Not where you remember seeing this Celica? It was probably from a video then, when the rear differential tried to transfer the approximately 1,300 horsepower from the 2JZ-engine to the ground, shattering all five wheel studs in an epic display of grip on the starting line of the Texas drag strip. Peron still has the studs in his possession to prove it! (Look out for our feature of this beauty in the coming weeks.)
They also love Supras here, housing three JZA80 examples in the limited space. This particular is Peron’s street car, which donated its precious high-horspower 2JZ organ to the Celica for the trip down to Texas. Its now vacant engine bay is awaiting an upcoming 800 horsepower setup.
The second of the white Supra examples, this MKIV is Perez’s drift car, which is temporarily undergoing some restoration. This car is powered by an 800 horsepower VVTi 2JZ; it transfers that power through a CD009 Nissan 350Z transmission to the wheels. This car will be found shredding tires sideways at upcoming Club Loose drift events at Englishtown’s Raceway Park.
The last of their Supras is one of the shop’s oldest creations, and one of the most unique. Known as The VIPRA, this Toyota combines a right-hand-drive steering layout with a Dodge Viper V10 engine transplant mated to a Tremec TR-6060 transmission.

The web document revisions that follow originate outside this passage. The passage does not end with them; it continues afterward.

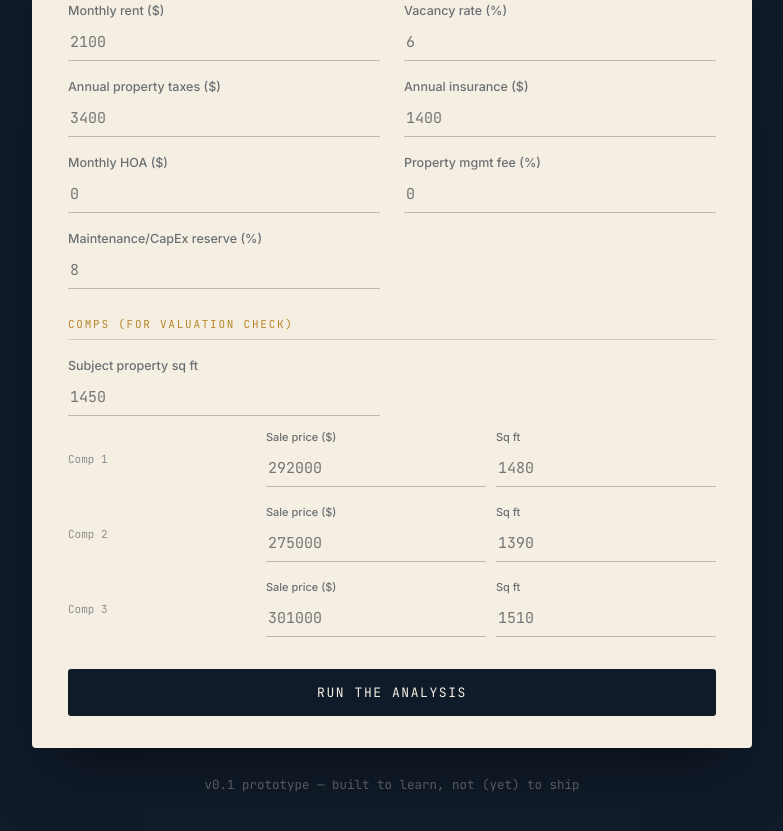
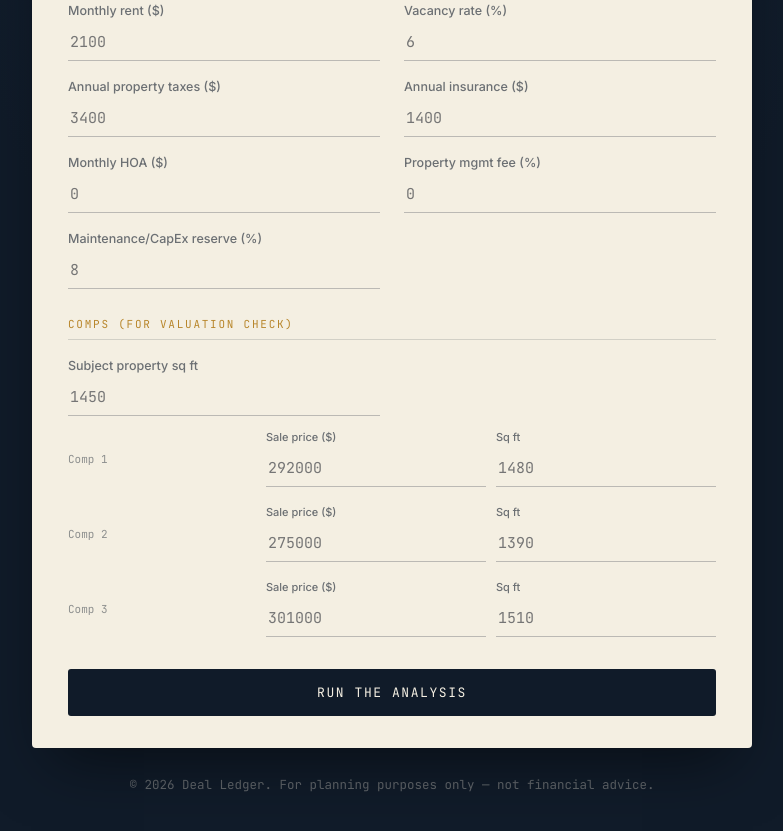
Before and after one commit to vandreds-cloud/deal-analyzer, a website: page index.html in a window 1280 px wide. Shown: the part 585-1416 px from the top of the page, without its empty margins (248-1031 px from the left). Drawn offline with Linux system fonts and the light colour scheme.

Commit message:
update footer text

```diff
--- a/index.html
+++ b/index.html
@@ -400,7 +400,7 @@
 
   </div>
 
-  <div class="footer-note">v0.1 prototype — built to learn, not (yet) to ship</div>
+  <div class="footer-note">© 2026 Deal Ledger. For planning purposes only — not financial advice.</div>
 
 </div>
 
```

If that overwhelming power output wasn’t enough, they attached a 118mm Precision turbocharger to speed things up. Peron can be found piloting this one sideways around corners and destroying tires in the process.
What exactly is a DeathKart? Well, it started life as an S13 Nissan 240SX hatch, underwent a dramatic panel reduction and engine transplant, then received countless metal additions and huge offroad tires. If you can believe it, the best part of the DeathKart is that two of these mobile sculptures exist! You’ll have to wait for our feature of Perez’s DeathKart for more details on this particular variant, but we have some photos of Peron’s to hold you over.
After Perez had created his DeathKart, Peron wanted to join in on the reckless fun. Purchased as a rolling shell and swapped with a Toyota 2JZ engine, this chassis is now reinforced with custom cage work surrounding its occupants and powerplant. The duo created each piece of this car using their own self-taught skills with the intention of having fun, while still acting as a template for future fabrication solutions like the rear-mount radiator setup pictured here.
This is jokingly referred to as the Death Seat, with no safety enclosure for the helpless passenger. This seat was taken from the Celica shell when it was purchased a few months ago and repurposed into one of the scariest places to be in a DeathKart.
Stepping into their office, there is no confusion about what industry the guys at SWH have a passion for – the automotive performance industry is Job One around here. Quality wheels rest in sets throughout the surrounding walls, accompanied by battered racecar panels from their projects out in the shop.
The team also leaves their first print feature from Super Street magazine open on a table – which itself is crafted from a wheel – as a constant reminder of their progress and ambition to build noteworthy project cars.
These desk areas will serve as the main business hub for SWH as they transition from solely building their own project cars to accepting select customer builds and expanding into the retail sales market, where they will offer performance parts to the world.
The Speed Warhouse shop might not know exactly what they are, but we know exactly what their identity is: building some of the coolest and most unique vehicles in the nation. Hope you enjoyed our look into the chaos!